A few notes about the wools, from left to right in the above picture.
1) Blue Faced Leicester Top. Corriedale Cross is softer, but it felt about the same texture to spin up, with a little more crimp than the Corrie. Easy to draft. I think this yarn wants to be a medium weight single to be happy.
2) Jacob Brown Sheep top. A rougher wool, for outerwear for sure, I don't think I'd make a fitted sweater from this! Very easy to work with, the yarn had a pretty good crimp in it. This yarn definitely liked to be a thicker single. But a gorgeous dark brown color. I bet this would be great to use in some felting projects.
3) White American Wool top. Nice, soft, not as soft as Merino or Finn Sheep, but softer than the Corriedale Cross. This drafted easily, and I got the sense that you could spin a thick or a thin single from it depending on what you'd want it for.

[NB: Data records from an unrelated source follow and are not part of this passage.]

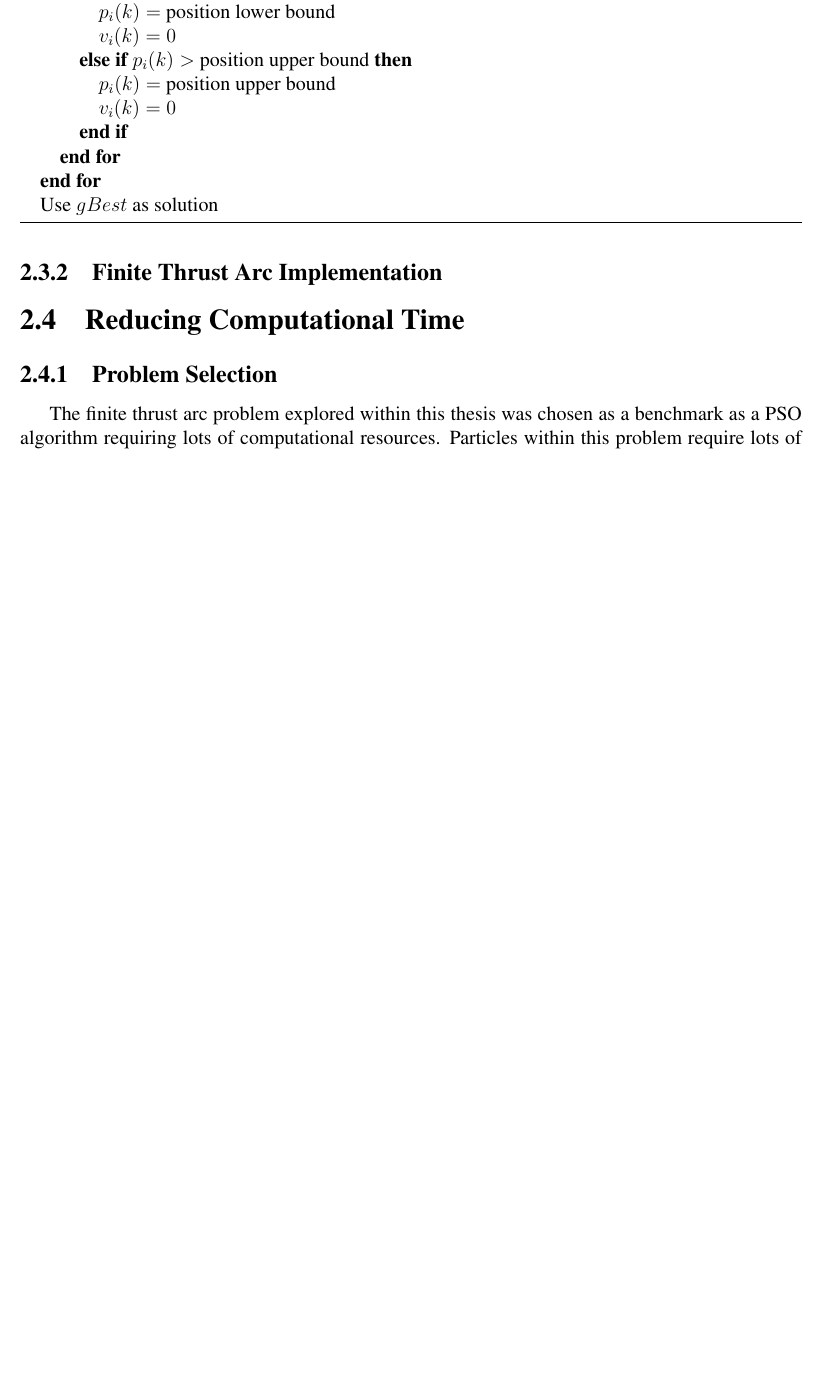
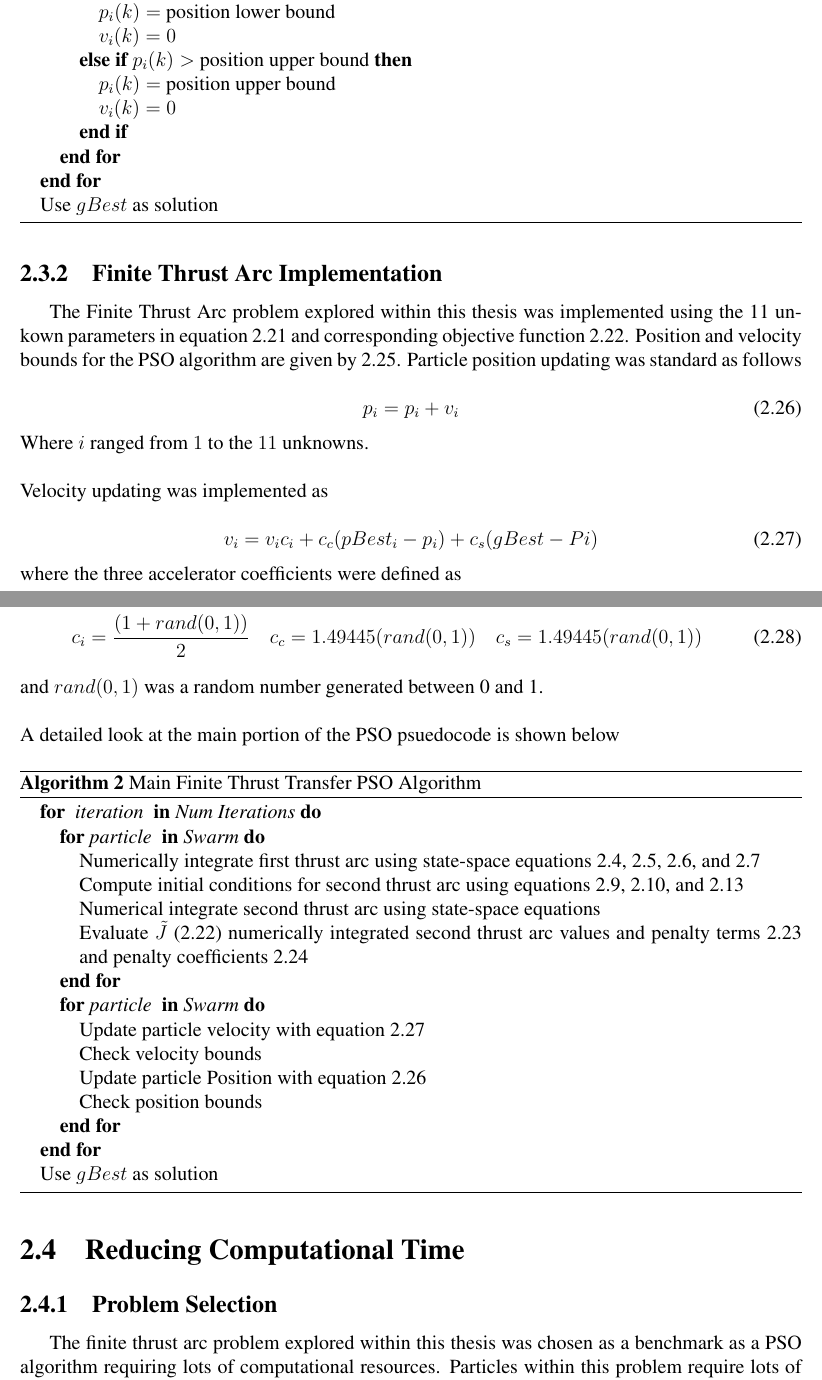
Before and after one commit to srich36/thesis_written, a LaTeX thesis (master.tex, which reads mainmatter/Problem_Statement.tex): part of page 15 of 19 before the commit and two parts of pages 15 and 16 of 20 after it, the two joined at a grey line, cut so that both start at the same text, the shorter picture padded with empty space. Compiled offline with pdfLaTeX.

Commit message:
Rough draft of section 2 problem statement

```diff
--- a/mainmatter/Problem_Statement.tex
+++ b/mainmatter/Problem_Statement.tex
@@ -274,7 +279,62 @@ within the PSO algorithm is thus the solution. Psuedocode for the algorithm is a
     \end{algorithmic}
 
 \end{algorithm}
+
 \subsection{Finite Thrust Arc Implementation}
+
+The Finite Thrust Arc problem explored within this thesis was implemented using the 11 unkown parameters in equation \ref{particleUnkowns}
+and corresponding objective function \ref{JwithPenalty}. Position and velocity bounds for the PSO algorithm are given by \ref{particleBounds}. Particle position updating was
+standard as follows
+
+\begin{equation}
+    \label{positionUpdating}
+p_i = p_i+v_i
+\end{equation}
+
+\noindent Where $i$ ranged from $1$ to the $11$ unknowns. \newline
+
+\noindent Velocity updating was implemented as
+
+\begin{equation}
+    \label{velocityUpdating}
+v_i = v_ic_i+c_c(pBest_i-p_i)+c_s(gBest-Pi)
+\end{equation}
+
+\noindent where the three accelerator coefficients were defined as
+
+\begin{equation}
+    \label{acceleratorCoefficients}
+c_i = \dfrac{(1+rand(0,1))}{2} \quad c_c = 1.49445(rand(0,1)) \quad c_s = 1.49445(rand(0,1))
+\end{equation}
+
+\noindent and $rand(0,1)$ was a random number generated between 0 and 1. \newline
+
+\noindent A detailed look at the main portion of the PSO psuedocode is shown below
+
+\begin{algorithm}[H]
+    \caption{Main Finite Thrust Transfer PSO Algorithm}
+    \begin{algorithmic}
+
+    \FOR{ \text{\emph{iteration}} \text{ \textbf{in} \emph{Num Iterations}}}
+    \FOR {\text{\emph{particle}} \text{ \textbf{in}  \emph{Swarm}}}
+    \STATE Numerically integrate first thrust arc using state-space equations \ref{vrdot_eom},
+    \ref{vthetadot_eom}, \ref{rdot_eom}, and \ref{xidot_eom}
+    \STATE Compute initial conditions for second thrust arc using equations \ref{acoast}, \ref{ecoast}, and \ref{trueanamoly2}
+    \STATE Numerical integrate second thrust arc using state-space equations
+    \STATE Evaluate $\tilde{J}$ (\ref{JwithPenalty}) numerically integrated second thrust arc values and penalty terms \ref{penaltyValues} and
+    penalty coefficients \ref{penaltyCoefficients}
+    \ENDFOR
+    \FOR {\text{\emph{particle}} \text{ \textbf{in}  \emph{Swarm}}}
+    \STATE Update particle velocity with equation \ref{velocityUpdating}
+    \STATE Check velocity bounds
+    \STATE Update particle Position with equation \ref{positionUpdating}
+    \STATE Check position bounds
+    \ENDFOR
+    \ENDFOR
+    \STATE Use $gBest$ as solution
+    \end{algorithmic}
+
+\end{algorithm}
 
 \section{Reducing Computational Time}
 
```
Also changed, not shown: master.pdf, mainmatter/Problem_Statement.tex (11 more changed lines).
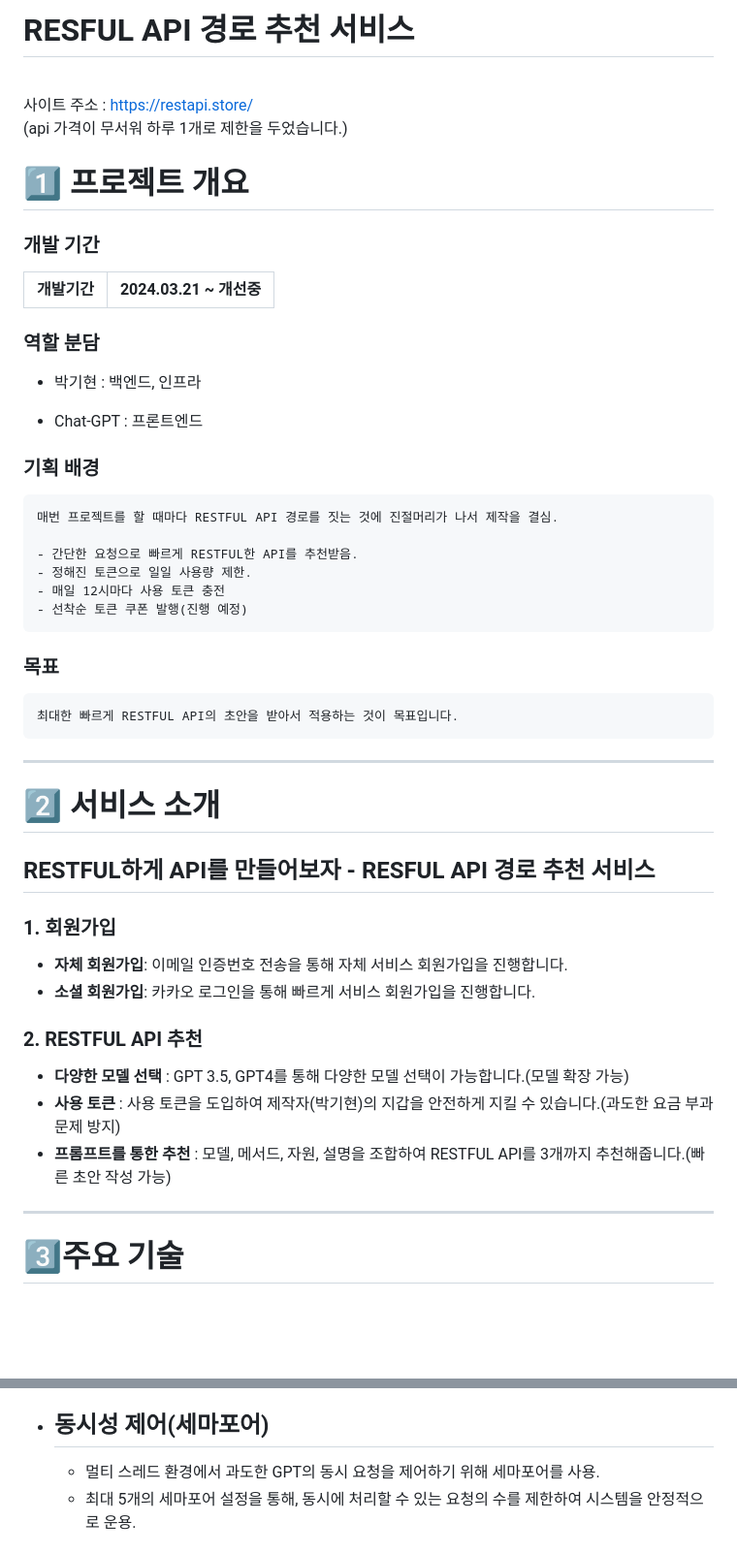
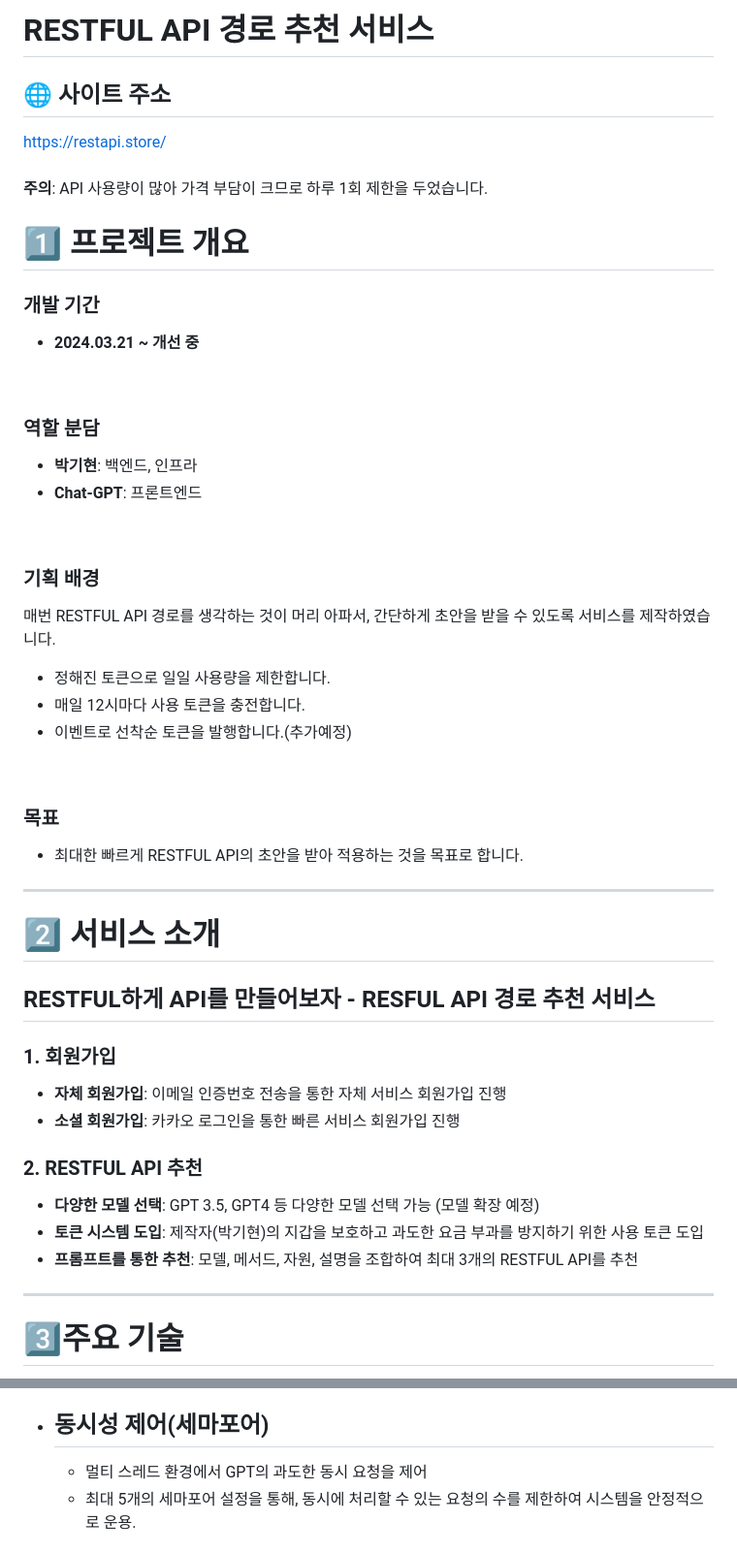
Before and after one commit to qkrrlgus114/restapi, a Markdown page: README.md, 2 parts joined by grey strips. Shown at 97% size. Drawn GitHub-style; blank space fills up the shorter version.

````diff
--- a/README.md
+++ b/README.md
@@ -1,39 +1,30 @@
-# RESFUL API 경로 추천 서비스
+# RESTFUL API 경로 추천 서비스
+
+## 🌐 사이트 주소
+[https://restapi.store/](https://restapi.store/)
 <br>
-
-사이트 주소 : https://restapi.store/
-<br>
-(api 가격이 무서워 하루 1개로 제한을 두었습니다.)
+**주의**: API 사용량이 많아 가격 부담이 크므로 하루 1회 제한을 두었습니다.
 
 # 1️⃣ **프로젝트 개요**
 
-### **개발 기간**
-
-| 개발기간 | 2024.03.21 ~ 개선중 |
-| -------- | ----------------------------- |
+### 개발 기간
+- **2024.03.21 ~ 개선 중**
+<br>
 
 ### 역할 분담
+- **박기현**: 백엔드, 인프라
+- **Chat-GPT**: 프론트엔드
+<br>
 
-- 박기현 : 백엔드, 인프라
+### 기획 배경
+매번 RESTFUL API 경로를 생각하는 것이 머리 아파서, 간단하게 초안을 받을 수 있도록 서비스를 제작하였습니다.
+- 정해진 토큰으로 일일 사용량을 제한합니다.
+- 매일 12시마다 사용 토큰을 충전합니다.
+- 이벤트로 선착순 토큰을 발행합니다.(추가예정)
+<br>
 
-- Chat-GPT : 프론트엔드
-
-### **기획 배경**
-
-```
-매번 프로젝트를 할 때마다 RESTFUL API 경로를 짓는 것에 진절머리가 나서 제작을 결심.
-
-- 간단한 요청으로 빠르게 RESTFUL한 API를 추천받음.
-- 정해진 토큰으로 일일 사용량 제한.
-- 매일 12시마다 사용 토큰 충전
-- 선착순 토큰 쿠폰 발행(진행 예정)
-```
-
-### **목표**
-
-```
-최대한 빠르게 RESTFUL API의 초안을 받아서 적용하는 것이 목표입니다.
-```
+### 목표
+- 최대한 빠르게 RESTFUL API의 초안을 받아 적용하는 것을 목표로 합니다.
 
 <hr>
 
@@ -42,13 +33,13 @@
 ## RESTFUL하게 API를 만들어보자 - RESFUL API 경로 추천 서비스
 
 ### 1. 회원가입
-- **자체 회원가입**: 이메일 인증번호 전송을 통해 자체 서비스 회원가입을 진행합니다.
-- **소셜 회원가입**: 카카오 로그인을 통해 빠르게 서비스 회원가입을 진행합니다.
+- **자체 회원가입**: 이메일 인증번호 전송을 통한 자체 서비스 회원가입 진행
+- **소셜 회원가입**: 카카오 로그인을 통한 빠른 서비스 회원가입 진행
 
 ### 2. RESTFUL API 추천
-- **다양한 모델 선택** : GPT 3.5, GPT4를 통해 다양한 모델 선택이 가능합니다.(모델 확장 가능)
-- **사용 토큰** : 사용 토큰을 도입하여 제작자(박기현)의 지갑을 안전하게 지킬 수 있습니다.(과도한 요금 부과 문제 방지)
-- **프롬프트를 통한 추천** : 모델, 메서드, 자원, 설명을 조합하여 RESTFUL API를 3개까지 추천해줍니다.(빠른 초안 작성 가능)
+- **다양한 모델 선택**: GPT 3.5, GPT4 등 다양한 모델 선택 가능 (모델 확장 예정)
+- **토큰 시스템 도입**: 제작자(박기현)의 지갑을 보호하고 과도한 요금 부과를 방지하기 위한 사용 토큰 도입
+- **프롬프트를 통한 추천**: 모델, 메서드, 자원, 설명을 조합하여 최대 3개의 RESTFUL API를 추천
 
 
 <hr>
@@ -68,7 +59,7 @@
   - RTR(RefreshToken Rotation) 기법을 사용하여 리프레시 토큰의 탈취 피해를 최소화.
 
 - ## 동시성 제어(세마포어)
-  - 멀티 스레드 환경에서 과도한 GPT의 동시 요청을 제어하기 위해 세마포어를 사용.
+  - 멀티 스레드 환경에서 GPT의 과도한 동시 요청을 제어
   - 최대 5개의 세마포어 설정을 통해, 동시에 처리할 수 있는 요청의 수를 제한하여 시스템을 안정적으로 운용.
 
 - ## 프롬프트
````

4) Finn Sheep Top. I love this wool. Soft, lustrous, and easy easy easy to draft and play with. I think I could make fine yarn or thick yarn with this stuff. I would love to make some nice socks with this! One of the favorites so far!
And notes about the above wools:
5) Shetland Moorit Top. Love this one too. Good thing I ordered 12 oz. of it! It is the nicest natural brown color (moorit!), drafts amazingly well, and is a pretty soft yarn. Not as soft as the Finn Sheep, but definitely softer than the other colored wools in the pack. I think I could make this stuff thick or thin too, but it also likes to be a happy medium.
6) White Coopworth Top. Now, the catalog has this in the coarse wool category, but I really think that this sample was softer than the BFL sample I got. It drafted into a nice thin single very easily, and I think became one of the most balanced yarns of the bunch! I'd order more of this.
7) Icelandic Top. Gray. This I would have to say, is the coarsest of the batch of 8 that I've spun up yet. It is a blend of both the outer and inner wools of the sheep, as opposed to being the inner wool only, which I imagine is much softer. Wants to be a thicker single than I was wanting it too...so note, spin it thick! And, definitely for outerwear or felting.
8) Corriedale Cross top. I am, very fond of this top. It spun up beautifully and quite effortlessly. I even got Nate to spin some, and at his first attempt with the wheel, he made decent yarn with it (which promptly became a cat toy). Makes me glad I ordered a lb of this! I think that this top would like to be either a thin or a thick single, and it really yeilds to a light drafting hand well.
Overall, this has been a great experience. I highly recommend it to new spinners, or spinners who haven't spun that many different wool types. I think to spin them (well 8 of them at least) back to back was useful, for I could distinguish subtleties in the fibers that I wouldn't have noticed if I spun them all individually.
I think if I had to list them in order of favorite to least, it'd be:
1) Finn Sheep.
2) Corriedale Cross.
4) Shetland Moorit.
5) American Medium Wool.
6) Jacob Brown.
7) Blue Faced Leicester.
Though, I can see that I'd use all of these wools for their own purposes. Though the ones at the top seem more versatile to me, I would use the Jacob or Icelandic for some heavy duty garments or felting quite happily.
I love wool.